The browser you are using is not supported by this website. All versions of Internet Explorer are no longer supported, either by us or Microsoft (read more here:

Please use a modern browser to fully experience our website, such as the newest versions of Edge, Chrome, Firefox or Safari etc.

Default user image.

Eero Lindholm

Associate professor

Default user image.

Possible human leukocyte antigen-mediated genetic interaction between type 1 and type 2 Diabetes


  • Haiyan Li
  • Eero Lindholm
  • Peter Almgren
  • A Gustafsson
  • C Forsblom
  • Leif Groop
  • T Tuomi

Summary, in English

We assessed the prevalence of families with both type 1 and type 2 diabetes in Finland; and we studied, in patients with type 2 diabetes, the association between a family history of type 1 diabetes, glutamic acid decarboxylase (GAD) antibodies (GADab), and type 1 diabetes-associated human leukocyte antigen (HLA) DQB1-genotypes.

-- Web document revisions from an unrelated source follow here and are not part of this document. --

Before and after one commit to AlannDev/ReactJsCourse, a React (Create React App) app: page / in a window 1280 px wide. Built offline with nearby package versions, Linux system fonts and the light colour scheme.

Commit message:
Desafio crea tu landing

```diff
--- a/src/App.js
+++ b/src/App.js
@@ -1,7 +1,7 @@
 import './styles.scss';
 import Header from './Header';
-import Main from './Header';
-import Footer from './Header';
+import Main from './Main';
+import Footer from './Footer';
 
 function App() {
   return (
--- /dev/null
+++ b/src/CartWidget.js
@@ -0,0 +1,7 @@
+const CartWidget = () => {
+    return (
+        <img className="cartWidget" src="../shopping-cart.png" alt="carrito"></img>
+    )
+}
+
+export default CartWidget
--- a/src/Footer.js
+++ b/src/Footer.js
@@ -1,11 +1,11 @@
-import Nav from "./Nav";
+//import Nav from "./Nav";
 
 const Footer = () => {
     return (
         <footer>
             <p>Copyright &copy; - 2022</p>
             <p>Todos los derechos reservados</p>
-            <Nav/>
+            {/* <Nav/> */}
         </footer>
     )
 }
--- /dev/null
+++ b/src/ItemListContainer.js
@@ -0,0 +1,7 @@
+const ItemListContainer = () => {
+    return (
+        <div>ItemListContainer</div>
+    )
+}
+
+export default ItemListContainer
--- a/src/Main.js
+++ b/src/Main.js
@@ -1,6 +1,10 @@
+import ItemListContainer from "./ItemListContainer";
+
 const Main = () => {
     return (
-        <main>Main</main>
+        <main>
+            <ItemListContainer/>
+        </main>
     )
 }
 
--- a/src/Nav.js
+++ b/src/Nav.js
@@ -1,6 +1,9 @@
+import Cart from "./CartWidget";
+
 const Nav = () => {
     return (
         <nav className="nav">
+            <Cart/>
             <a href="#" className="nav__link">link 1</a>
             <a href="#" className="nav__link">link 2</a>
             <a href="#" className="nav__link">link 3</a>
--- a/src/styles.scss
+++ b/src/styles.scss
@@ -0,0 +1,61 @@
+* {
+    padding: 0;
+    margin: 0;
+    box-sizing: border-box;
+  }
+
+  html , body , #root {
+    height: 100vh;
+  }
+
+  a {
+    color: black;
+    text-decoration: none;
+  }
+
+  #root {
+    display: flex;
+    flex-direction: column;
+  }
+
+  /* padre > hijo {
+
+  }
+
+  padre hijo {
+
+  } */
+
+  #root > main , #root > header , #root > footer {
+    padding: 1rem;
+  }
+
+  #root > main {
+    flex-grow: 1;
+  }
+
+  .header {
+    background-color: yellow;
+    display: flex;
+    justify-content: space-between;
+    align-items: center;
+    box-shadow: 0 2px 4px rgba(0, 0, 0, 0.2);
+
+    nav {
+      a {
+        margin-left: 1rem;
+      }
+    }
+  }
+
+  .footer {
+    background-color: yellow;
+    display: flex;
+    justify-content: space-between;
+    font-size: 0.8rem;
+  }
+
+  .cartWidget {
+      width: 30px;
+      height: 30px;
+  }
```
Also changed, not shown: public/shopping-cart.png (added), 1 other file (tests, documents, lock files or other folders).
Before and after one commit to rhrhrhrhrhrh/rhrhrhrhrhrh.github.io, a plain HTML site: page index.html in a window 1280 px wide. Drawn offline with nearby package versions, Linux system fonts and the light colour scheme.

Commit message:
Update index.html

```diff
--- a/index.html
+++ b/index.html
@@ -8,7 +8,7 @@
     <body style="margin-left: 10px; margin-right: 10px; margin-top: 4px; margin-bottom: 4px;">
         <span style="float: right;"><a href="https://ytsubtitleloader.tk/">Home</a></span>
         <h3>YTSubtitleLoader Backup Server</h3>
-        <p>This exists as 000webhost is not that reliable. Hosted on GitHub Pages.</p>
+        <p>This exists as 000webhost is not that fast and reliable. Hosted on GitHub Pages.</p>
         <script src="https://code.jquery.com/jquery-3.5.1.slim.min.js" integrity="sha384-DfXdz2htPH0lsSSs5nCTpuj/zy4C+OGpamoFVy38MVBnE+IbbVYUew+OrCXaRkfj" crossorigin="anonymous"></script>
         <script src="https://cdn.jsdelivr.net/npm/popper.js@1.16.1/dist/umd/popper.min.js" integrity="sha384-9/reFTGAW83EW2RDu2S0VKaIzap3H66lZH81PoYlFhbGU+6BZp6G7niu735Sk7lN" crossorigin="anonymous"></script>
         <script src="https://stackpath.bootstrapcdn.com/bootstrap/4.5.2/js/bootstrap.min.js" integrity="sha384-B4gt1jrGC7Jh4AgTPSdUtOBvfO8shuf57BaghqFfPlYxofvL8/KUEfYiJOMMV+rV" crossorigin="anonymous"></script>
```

Further, in mixed type 1/type 2 diabetes families, we investigated whether sharing an HLA haplotype with a family member with type 1 diabetes influenced the manifestation of type 2 diabetes. Among 695 families ascertained through the presence of more than 1 patient with type 2 diabetes, 100 (14%) also had members with type 1 diabetes. Type 2 diabetic patients from the mixed families had, more often, GADab (18% vs. 8%, P < 0.0001) and DQB1*0302/X genotype (25% vs. 12%, P = 0.005) than patients from families with only type 2 diabetes; but they had a lower frequency of DQB1*02/0302 genotype, compared with adult-onset type 1 patients (4% vs. 27%, P < 0.0001). In the mixed families, the insulin response to oral glucose load was impaired in patients who had HLA class II risk haplotypes, either DR3(17)-DQA1*0501-DQB1*02 or DR4*0401/4-DQA1*0301-DQB1*0302, compared with patients without such haplotypes (P = 0.016). This finding was independent of the presence of GADab. We conclude that type 1 and type 2 diabetes cluster in the same families. A shared genetic background with a patient with type 1 diabetes predisposes type 2 diabetic patients both to autoantibody positivity and, irrespective of antibody positivity, to impaired insulin secretion. The findings support a possible genetic interaction between type 1 and type 2 diabetes mediated by the HLA locus.


  • Department of Clinical Sciences, Malmö
  • Genomics, Diabetes and Endocrinology

Publishing year







Journal of Clinical Endocrinology and Metabolism





Document type

Journal article


Oxford University Press


  • Clinical Medicine
  • Endocrinology and Diabetes



Research group

  • Genomics, Diabetes and Endocrinology


  • ISSN: 1945-7197